[Work request] When a line in the entries below contains the word "blank", copy that line.

Version comparison data
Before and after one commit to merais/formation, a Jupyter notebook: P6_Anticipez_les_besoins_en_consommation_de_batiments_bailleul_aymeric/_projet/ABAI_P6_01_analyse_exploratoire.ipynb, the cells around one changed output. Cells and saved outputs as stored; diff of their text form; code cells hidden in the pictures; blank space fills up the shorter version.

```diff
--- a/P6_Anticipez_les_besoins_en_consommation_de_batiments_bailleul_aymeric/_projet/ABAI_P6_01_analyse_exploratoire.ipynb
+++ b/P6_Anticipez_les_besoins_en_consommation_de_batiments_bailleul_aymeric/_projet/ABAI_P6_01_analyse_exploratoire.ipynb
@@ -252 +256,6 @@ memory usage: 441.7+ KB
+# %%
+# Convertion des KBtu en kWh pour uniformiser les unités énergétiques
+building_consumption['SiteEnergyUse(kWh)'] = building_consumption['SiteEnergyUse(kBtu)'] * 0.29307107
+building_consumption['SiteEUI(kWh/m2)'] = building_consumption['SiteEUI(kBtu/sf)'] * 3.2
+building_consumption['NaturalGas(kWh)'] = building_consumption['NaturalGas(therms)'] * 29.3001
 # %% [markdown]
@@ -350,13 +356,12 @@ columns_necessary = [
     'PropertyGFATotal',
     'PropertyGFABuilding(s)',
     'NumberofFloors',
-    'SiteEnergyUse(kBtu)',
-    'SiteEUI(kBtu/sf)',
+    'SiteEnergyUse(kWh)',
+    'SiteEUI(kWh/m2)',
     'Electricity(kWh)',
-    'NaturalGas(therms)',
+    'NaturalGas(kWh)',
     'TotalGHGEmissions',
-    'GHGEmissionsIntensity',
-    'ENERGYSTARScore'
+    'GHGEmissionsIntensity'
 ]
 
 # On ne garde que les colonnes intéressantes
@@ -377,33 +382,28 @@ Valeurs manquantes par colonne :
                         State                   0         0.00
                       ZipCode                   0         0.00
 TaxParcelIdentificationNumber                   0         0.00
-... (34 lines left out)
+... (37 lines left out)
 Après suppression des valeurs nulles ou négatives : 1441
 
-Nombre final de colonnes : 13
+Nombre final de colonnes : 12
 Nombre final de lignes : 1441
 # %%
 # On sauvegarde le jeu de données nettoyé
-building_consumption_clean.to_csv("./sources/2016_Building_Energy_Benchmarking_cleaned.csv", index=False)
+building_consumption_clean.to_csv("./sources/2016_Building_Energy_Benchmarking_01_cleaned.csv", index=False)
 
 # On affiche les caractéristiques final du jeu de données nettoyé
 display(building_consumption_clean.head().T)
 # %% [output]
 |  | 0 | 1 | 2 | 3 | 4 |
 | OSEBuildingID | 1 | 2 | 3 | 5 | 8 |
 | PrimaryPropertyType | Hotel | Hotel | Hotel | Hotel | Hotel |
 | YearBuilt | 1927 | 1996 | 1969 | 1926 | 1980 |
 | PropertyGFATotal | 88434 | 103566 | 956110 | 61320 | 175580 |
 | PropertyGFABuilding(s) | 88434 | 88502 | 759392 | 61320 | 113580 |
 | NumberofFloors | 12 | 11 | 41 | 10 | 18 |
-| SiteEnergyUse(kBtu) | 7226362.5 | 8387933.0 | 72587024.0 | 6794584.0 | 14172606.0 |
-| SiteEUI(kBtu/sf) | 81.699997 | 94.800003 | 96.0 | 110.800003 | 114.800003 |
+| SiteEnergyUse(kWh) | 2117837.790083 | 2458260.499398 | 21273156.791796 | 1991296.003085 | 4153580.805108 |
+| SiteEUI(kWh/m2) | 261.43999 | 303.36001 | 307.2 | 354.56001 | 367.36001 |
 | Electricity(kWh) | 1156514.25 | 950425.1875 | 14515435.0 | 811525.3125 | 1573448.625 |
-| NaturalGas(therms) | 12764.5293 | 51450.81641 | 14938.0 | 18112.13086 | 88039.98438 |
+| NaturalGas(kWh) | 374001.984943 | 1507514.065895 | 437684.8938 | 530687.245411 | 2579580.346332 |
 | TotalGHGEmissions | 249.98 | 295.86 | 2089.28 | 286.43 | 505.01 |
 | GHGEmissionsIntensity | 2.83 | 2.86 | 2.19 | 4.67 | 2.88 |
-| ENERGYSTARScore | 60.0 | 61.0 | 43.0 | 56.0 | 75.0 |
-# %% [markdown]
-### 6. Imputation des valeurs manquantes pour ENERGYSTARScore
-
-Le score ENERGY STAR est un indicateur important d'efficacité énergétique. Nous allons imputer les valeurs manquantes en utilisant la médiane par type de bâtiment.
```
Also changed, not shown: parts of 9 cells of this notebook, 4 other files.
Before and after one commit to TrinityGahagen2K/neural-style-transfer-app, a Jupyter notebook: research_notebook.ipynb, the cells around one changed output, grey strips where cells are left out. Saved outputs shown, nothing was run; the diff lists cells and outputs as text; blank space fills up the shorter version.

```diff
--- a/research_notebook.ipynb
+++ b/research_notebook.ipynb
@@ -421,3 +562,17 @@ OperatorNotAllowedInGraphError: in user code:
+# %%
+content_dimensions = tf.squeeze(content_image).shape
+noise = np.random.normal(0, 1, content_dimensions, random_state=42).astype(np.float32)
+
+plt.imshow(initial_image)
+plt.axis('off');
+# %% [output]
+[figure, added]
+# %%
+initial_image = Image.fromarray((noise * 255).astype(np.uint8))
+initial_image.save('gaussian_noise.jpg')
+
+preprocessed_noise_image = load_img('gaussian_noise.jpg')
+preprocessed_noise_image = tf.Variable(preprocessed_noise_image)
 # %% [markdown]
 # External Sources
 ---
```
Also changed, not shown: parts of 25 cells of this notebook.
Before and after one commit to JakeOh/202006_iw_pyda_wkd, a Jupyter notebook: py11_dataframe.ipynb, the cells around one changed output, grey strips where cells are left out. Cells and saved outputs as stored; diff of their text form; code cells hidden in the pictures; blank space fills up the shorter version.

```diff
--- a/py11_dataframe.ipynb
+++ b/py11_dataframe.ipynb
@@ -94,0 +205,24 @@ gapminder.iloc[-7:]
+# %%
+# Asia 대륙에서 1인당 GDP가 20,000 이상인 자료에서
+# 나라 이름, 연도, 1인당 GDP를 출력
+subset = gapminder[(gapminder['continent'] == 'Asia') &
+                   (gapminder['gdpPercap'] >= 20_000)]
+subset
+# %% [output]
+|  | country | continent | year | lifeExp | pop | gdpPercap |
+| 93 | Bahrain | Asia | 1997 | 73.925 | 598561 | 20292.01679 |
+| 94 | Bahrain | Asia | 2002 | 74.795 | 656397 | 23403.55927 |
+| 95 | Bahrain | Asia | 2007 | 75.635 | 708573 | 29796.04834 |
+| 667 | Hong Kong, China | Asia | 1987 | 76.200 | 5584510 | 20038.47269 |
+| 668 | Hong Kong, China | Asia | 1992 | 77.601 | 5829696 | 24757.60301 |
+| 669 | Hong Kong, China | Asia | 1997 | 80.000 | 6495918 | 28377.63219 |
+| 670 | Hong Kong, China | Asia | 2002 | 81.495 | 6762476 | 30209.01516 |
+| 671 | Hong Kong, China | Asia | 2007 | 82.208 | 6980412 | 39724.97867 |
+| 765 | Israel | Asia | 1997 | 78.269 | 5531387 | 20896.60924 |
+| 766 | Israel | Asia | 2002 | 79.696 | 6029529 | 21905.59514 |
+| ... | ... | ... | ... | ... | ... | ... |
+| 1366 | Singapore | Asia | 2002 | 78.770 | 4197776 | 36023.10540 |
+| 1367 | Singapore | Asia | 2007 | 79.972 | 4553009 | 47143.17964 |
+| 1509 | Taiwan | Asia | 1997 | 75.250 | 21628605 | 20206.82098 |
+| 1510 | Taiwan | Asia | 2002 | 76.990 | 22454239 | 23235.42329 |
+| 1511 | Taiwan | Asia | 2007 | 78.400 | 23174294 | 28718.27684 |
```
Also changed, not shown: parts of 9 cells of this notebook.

[Problem solution]
Before and after one commit to merais/formation, a Jupyter notebook: P6_Anticipez_les_besoins_en_consommation_de_batiments_bailleul_aymeric/_projet/ABAI_P6_01_analyse_exploratoire.ipynb, the cells around one changed output. Cells and saved outputs as stored; diff of their text form; code cells hidden in the pictures; blank space fills up the shorter version.
Before and after one commit to TrinityGahagen2K/neural-style-transfer-app, a Jupyter notebook: research_notebook.ipynb, the cells around one changed output, grey strips where cells are left out. Saved outputs shown, nothing was run; the diff lists cells and outputs as text; blank space fills up the shorter version.
Before and after one commit to JakeOh/202006_iw_pyda_wkd, a Jupyter notebook: py11_dataframe.ipynb, the cells around one changed output, grey strips where cells are left out. Cells and saved outputs as stored; diff of their text form; code cells hidden in the pictures; blank space fills up the shorter version.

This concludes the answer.